(Data excerpts)
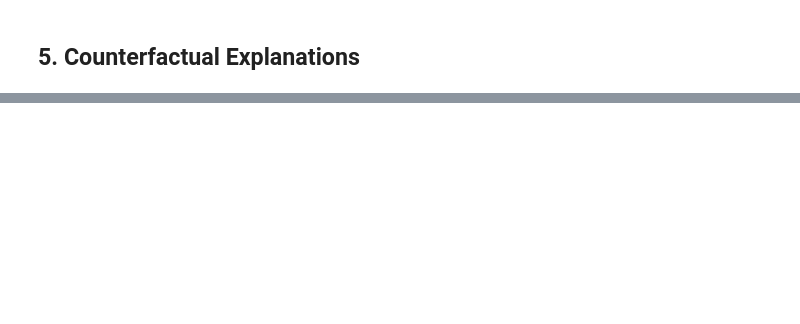
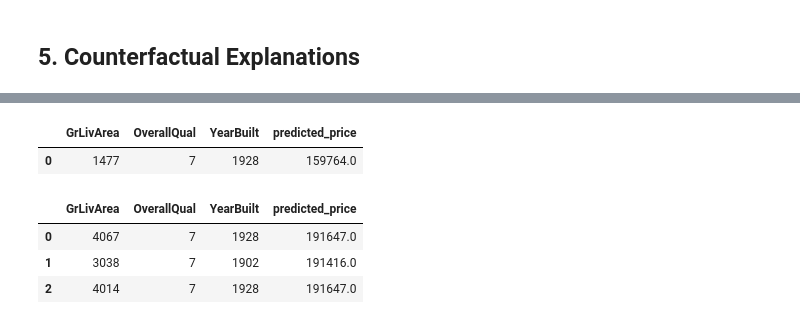
Before and after one commit to ioannismesionis/counterfactual-explanations, a Jupyter notebook: counterfactual_poc.ipynb, the cells around one changed output, grey strips where cells are left out. Cells and saved outputs as stored; diff of their text form; code cells hidden in the pictures; blank space fills up the shorter version.

```diff
--- a/counterfactual_poc.ipynb
+++ b/counterfactual_poc.ipynb
@@ -271,0 +630,14 @@ cf_examples.visualize_as_dataframe(show_only_changes=True)
+# %%
+# The example that was passed
+cf_examples.cf_examples_list[0].test_instance_df.iloc[[0]][['GrLivArea', 'OverallQual', 'YearBuilt', 'predicted_price']]
+# %% [output]
+|  | GrLivArea | OverallQual | YearBuilt | predicted_price |
+| 0 | 1477 | 7 | 1928 | 159764.0 |
+# %%
+# Explore the counterfactuals
+cf_examples.cf_examples_list[0].final_cfs_df[['GrLivArea', 'OverallQual', 'YearBuilt', 'predicted_price']]
+# %% [output]
+|  | GrLivArea | OverallQual | YearBuilt | predicted_price |
+| 0 | 4067 | 7 | 1928 | 191647.0 |
+| 1 | 3038 | 7 | 1902 | 191416.0 |
+| 2 | 4014 | 7 | 1928 | 191647.0 |
```
Also changed, not shown: parts of 36 cells of this notebook.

• [Activity]
The expected result is every record above, word for word, with no pictures in it.

• [Exercise solution]
Before and after one commit to ioannismesionis/counterfactual-explanations, a Jupyter notebook: counterfactual_poc.ipynb, the cells around one changed output, grey strips where cells are left out. Cells and saved outputs as stored; diff of their text form; code cells hidden in the pictures; blank space fills up the shorter version.

```diff
--- a/counterfactual_poc.ipynb
+++ b/counterfactual_poc.ipynb
@@ -271,0 +630,14 @@ cf_examples.visualize_as_dataframe(show_only_changes=True)
+# %%
+# The example that was passed
+cf_examples.cf_examples_list[0].test_instance_df.iloc[[0]][['GrLivArea', 'OverallQual', 'YearBuilt', 'predicted_price']]
+# %% [output]
+|  | GrLivArea | OverallQual | YearBuilt | predicted_price |
+| 0 | 1477 | 7 | 1928 | 159764.0 |
+# %%
+# Explore the counterfactuals
+cf_examples.cf_examples_list[0].final_cfs_df[['GrLivArea', 'OverallQual', 'YearBuilt', 'predicted_price']]
+# %% [output]
+|  | GrLivArea | OverallQual | YearBuilt | predicted_price |
+| 0 | 4067 | 7 | 1928 | 191647.0 |
+| 1 | 3038 | 7 | 1902 | 191416.0 |
+| 2 | 4014 | 7 | 1928 | 191647.0 |
```
Also changed, not shown: parts of 36 cells of this notebook.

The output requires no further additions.